Even Justice Thomas Buergenthal, the American judge who cast the only dissenting vote in the ICJ decision, recognized the Palestinian right to self-determination, reiterated Israel’s obligation to international humanitarian law, and conceded that there were legitimate questions as to whether the barrier, given its route, qualifies as self-defense. In response to the ICJ’s concerns, the Knesset has claimed that the separation wall is only a “temporary” measure, to be reversed as soon as the Palestinians and Israelis reach a successful peace agreement.
This position, of course, would be more convincing if the construction of Jewish-only settlements on the disputed land between the wall and the Green Line hadn’t risen sharply almost immediately after the wall was approved. The original Israeli settlements in the West Bank (which have also been declared illegal by multiple ICJ rulings and UN resolutions, as a breach of the fourth Geneva Convention) were also called “temporary” at first. They began as military outposts and evolved into civilian settlements. Eventually, they were regarded as “facts on the ground” during negotiations.

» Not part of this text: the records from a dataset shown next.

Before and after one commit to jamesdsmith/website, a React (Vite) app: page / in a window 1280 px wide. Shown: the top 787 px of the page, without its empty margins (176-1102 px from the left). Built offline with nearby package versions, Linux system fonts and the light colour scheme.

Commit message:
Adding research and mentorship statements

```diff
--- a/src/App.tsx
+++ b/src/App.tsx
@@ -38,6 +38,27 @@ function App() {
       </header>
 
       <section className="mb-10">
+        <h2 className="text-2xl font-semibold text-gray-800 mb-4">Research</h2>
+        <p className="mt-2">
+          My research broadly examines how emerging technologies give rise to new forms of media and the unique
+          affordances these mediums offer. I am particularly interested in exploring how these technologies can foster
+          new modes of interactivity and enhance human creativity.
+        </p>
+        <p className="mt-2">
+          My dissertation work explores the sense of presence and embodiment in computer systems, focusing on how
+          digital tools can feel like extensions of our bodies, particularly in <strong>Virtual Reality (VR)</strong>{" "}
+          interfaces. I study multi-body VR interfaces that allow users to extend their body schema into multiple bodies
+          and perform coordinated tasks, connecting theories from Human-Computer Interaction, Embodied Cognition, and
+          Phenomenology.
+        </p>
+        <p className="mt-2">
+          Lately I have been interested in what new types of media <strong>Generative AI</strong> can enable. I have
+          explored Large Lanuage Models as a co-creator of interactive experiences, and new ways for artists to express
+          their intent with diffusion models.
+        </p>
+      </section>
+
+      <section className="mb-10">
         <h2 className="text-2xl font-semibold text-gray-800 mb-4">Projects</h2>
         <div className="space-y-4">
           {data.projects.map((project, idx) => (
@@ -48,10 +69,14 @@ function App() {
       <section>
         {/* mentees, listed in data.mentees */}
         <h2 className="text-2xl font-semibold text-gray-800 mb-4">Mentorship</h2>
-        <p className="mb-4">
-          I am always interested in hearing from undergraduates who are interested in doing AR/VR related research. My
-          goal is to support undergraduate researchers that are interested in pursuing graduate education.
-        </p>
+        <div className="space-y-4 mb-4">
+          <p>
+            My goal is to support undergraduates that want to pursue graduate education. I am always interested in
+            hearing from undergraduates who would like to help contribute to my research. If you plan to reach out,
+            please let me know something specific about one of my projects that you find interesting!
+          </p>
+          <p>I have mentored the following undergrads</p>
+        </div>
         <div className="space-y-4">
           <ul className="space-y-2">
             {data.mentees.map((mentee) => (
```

It’s reasonable to wonder whether these new settlements will follow suit.
Israeli courts, though ruling in favor of a slight route revision in the Ramallah district, have opted not to accept the ICJ’s decision, even though they have acknowledged that Israel controls the West Bank in a “belligerent occupation” and that the “law of belligerent occupation…imposes conditions” on the occupying military, even in security sensitive areas. Bil’in was one of the villages in the Ramallah district that the courts approved for rerouting. Regardless, construction has continued as planned.
As I stood on top of that hill in Bil’in, I observed a sandy dirt road that paved a clear path through the wild goat grass, dodging the occasional sabra cactus, toward the edge of the separation wall. A cacophony of village noise consumed me: a child crying, a mother consoling. The sound of Israeli riot dispersal techniques reverberated throughout the village. The deafening boom of a 44mm rubber bullet echoed from a sister protest in the nearby village of Na’alin. Tear gas canisters hissed through the air.
Despite the generally non-violent nature of the weekly protests against the separation wall, 16 demonstrators have been killed over the years. Of those, ten were children under the age of 18. 15 were killed by live ammunition, a method of riot dispersal banned by the IDF following the second intifada because of its highly lethal nature.
We began to march toward the wall. Some chanted in Arabic, others simply held signs. As soon as we stepped into the “closed military zone,” which extended far into the village, IDF riot control began to shoot tear gas into the crowd.
Some protesters fled, visibly suffering from tear gas inhalation. Others continued toward the wall, where they intended to plant a Palestinian flag in symbolic expression of their resistance. They were met with rubber bullets.
It’s a tragic story, but even more tragically, it’s not a new one: Land stolen, the inhabitants 1. stripped of their right to due process under the pretense of the post-colonial power’s “national security” 2. forced to prove residency or risk deportation from their own home and 3. shot at when they attempt to reclaim their dignity and rightful property. Let’s learn from history and never again let fear and xenophobia trump ethics in a world that claims to have evolved.